> EXERCISE AIM: Going line by line through the records below, count those with the word "className" and give only the count.

> RECORDS FOR THIS EXERCISE:
######

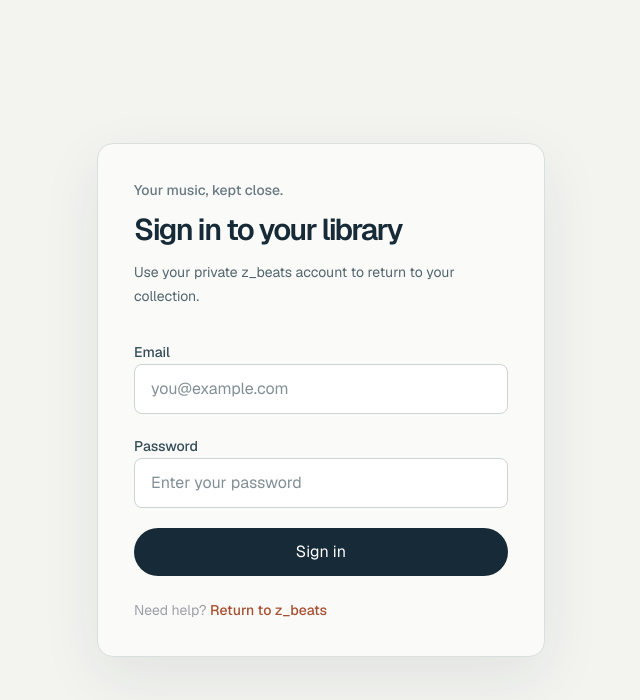
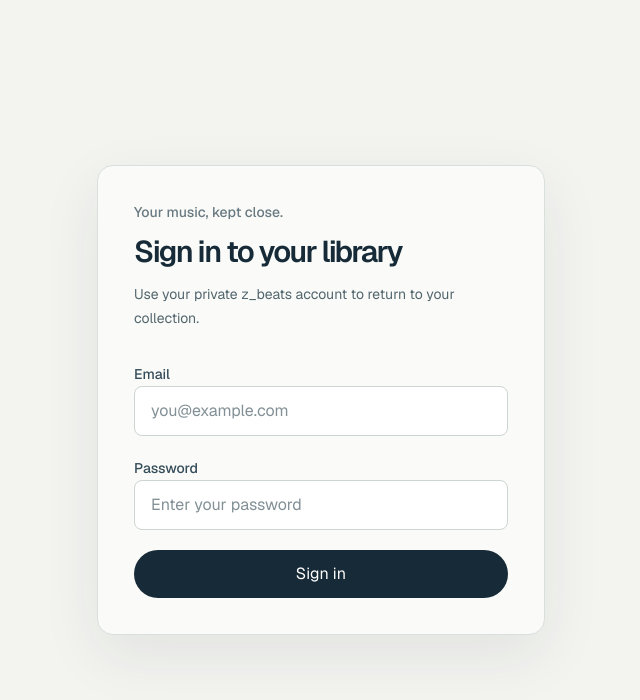
Before and after one commit to jjnr-vo/z_beats, a Next.js app: page /sign-in in a window 1280 px wide. Shown: the top 700 px of the page, without its empty margins (319-959 px from the left). Built offline with nearby package versions, Linux system fonts and the light colour scheme.

Commit message:
refactor: Remove unnecessary part from UI

```diff
--- a/src/app/sign-in/page.tsx
+++ b/src/app/sign-in/page.tsx
@@ -23,7 +23,9 @@
     <main className="flex min-h-screen items-center justify-center bg-[#f3f4f0] px-5 py-12 text-[#172a38] sm:px-6">
       <div className="w-full max-w-md rounded-2xl border border-[#d8dfdc] bg-[#fafbf8] p-7 shadow-[0_20px_60px_rgba(23,42,56,0.08)] sm:p-9">
         <div className="space-y-3">
-          <p className="text-sm font-medium text-[#687981]">Your music, kept close.</p>
+          <p className="text-sm font-medium text-[#687981]">
+            Your music, kept close.
+          </p>
           <h1 className="text-3xl font-semibold tracking-[-0.055em]">
             Sign in to your library
           </h1>
@@ -41,13 +43,6 @@
         <div className="mt-8">
           <SignInForm notice={notice} />
         </div>
-
-        <div className="mt-6 text-sm text-zinc-400">
-          Need help?{" "}
-          <Link className="font-medium text-[#a74f31] hover:text-[#7e3825]" href="/">
-            Return to z_beats
-          </Link>
-        </div>
       </div>
     </main>
   );
```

######

> TASK RESULT: 9